Renting the movie is actually cheaper if you go through the middle men rather than buying direct, a completely upside down pricing system.
Warner Bros. is overvaluing the convenience of renting online through Facebook and charging a premium for it, rather than following the pricing model of every single successful online venture, which is to make it cheaper online. Customers have no incentive to rent through Facebook rather than through Comcast On Demand or other services, and customers actually have a disincentive compared to renting via Redbox or Netflix.
No doubt, the company’s strategy is to offer new releases directly to customers first, before they can be rented via Netflix or Redbox, thereby justifying the premium charged on the rental. Of course, in order for that strategy to be successful, Hollywood would have to generate movies that customers can’t wait 90 days to rent, and those don’t seem to be too common these days.
Warner Bros. Online Movie Rental Strategy
In the fantasy world that movie studio executives live in, they will be able to build up a large enough distribution channel for online movie rentals via Facebook that they won’t have to do business with Netflix or Redbox at all. Unfortunately, in order for that strategy to work, the company would have to understand the reality of business strategy.
As everyone else seems to understand, the way you build a large base of users is to aggressively price your product. Only AFTER people have fully invested in your service and seen your full value proposition can you squeeze out competitors. Apple’s iTunes dominates because of its low-price and ease of use. Amazon’s Kindle platform has grown to dominate the market by offering lower priced electronic books. Google’s Gmail email service displaced established market leaders by offering more storage space at a lower price (free) than the competition.
At this price point, there is no incentive for customers who don’t already have and use Facebook credits to put the effort into learning about them and getting the setup, and for anyone who lives within a 5 minute drive of a Redbox, there is no incentive to forgo the quick trip to rent a movie in person, and there is most definitely no incentive for a cable customer to setup and use online movie streaming rather than just click a button for their cable company’s pay-per-view service.

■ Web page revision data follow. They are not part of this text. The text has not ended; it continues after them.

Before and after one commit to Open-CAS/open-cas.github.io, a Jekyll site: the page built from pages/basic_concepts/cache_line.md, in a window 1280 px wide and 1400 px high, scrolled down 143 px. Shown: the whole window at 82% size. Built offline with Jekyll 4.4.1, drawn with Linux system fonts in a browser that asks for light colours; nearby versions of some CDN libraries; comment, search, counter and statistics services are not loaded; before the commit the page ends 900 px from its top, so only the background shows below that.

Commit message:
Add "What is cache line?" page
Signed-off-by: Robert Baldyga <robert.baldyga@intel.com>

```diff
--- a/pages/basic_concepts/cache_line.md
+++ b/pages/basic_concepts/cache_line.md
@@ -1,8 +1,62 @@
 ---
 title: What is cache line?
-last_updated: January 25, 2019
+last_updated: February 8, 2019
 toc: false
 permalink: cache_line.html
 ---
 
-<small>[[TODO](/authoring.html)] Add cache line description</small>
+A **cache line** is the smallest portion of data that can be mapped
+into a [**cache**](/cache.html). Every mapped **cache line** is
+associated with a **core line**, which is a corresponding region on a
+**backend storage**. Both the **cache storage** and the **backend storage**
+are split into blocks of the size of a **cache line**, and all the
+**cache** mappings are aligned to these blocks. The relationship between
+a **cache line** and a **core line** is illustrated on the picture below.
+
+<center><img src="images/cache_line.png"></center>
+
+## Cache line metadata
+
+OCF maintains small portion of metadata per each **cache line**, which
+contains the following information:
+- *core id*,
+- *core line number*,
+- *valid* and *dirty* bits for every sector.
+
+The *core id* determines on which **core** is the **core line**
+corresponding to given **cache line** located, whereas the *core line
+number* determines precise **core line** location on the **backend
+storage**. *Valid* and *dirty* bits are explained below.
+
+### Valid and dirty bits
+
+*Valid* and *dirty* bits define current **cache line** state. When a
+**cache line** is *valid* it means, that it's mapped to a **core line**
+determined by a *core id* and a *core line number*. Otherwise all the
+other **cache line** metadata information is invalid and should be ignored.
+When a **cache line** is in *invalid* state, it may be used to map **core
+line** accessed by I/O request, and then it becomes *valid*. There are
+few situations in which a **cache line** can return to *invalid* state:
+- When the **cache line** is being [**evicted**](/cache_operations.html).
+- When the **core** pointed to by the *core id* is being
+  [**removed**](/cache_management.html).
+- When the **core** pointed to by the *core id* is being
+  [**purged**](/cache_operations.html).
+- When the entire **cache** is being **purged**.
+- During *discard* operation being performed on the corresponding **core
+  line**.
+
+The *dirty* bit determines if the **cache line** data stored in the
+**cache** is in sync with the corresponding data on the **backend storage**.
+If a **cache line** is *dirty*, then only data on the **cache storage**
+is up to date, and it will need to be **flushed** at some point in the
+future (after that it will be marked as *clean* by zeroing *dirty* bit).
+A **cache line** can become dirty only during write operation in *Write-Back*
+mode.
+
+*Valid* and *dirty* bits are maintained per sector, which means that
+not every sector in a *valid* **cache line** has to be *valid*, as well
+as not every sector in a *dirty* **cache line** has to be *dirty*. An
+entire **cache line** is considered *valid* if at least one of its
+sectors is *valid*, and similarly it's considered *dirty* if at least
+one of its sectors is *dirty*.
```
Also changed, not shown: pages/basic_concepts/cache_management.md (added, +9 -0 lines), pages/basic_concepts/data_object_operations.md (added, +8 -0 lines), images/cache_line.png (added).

With the current terms, the Warner Bros. online movie rental scheme will fail, but the revolution may have begun anyway. Smarter studios will offer their movies for lower prices and Warner Bros. may actually learn that they can make more money renting many movies for $1 per rental than they can by having 10 percent as many rentals at $3 per rental.
Until then, look for the real growth in online movie rentals to come from Netflix and Amazon. In the offline world, Redbox and the copycat Blockbuster Kiosks will continue to dominate.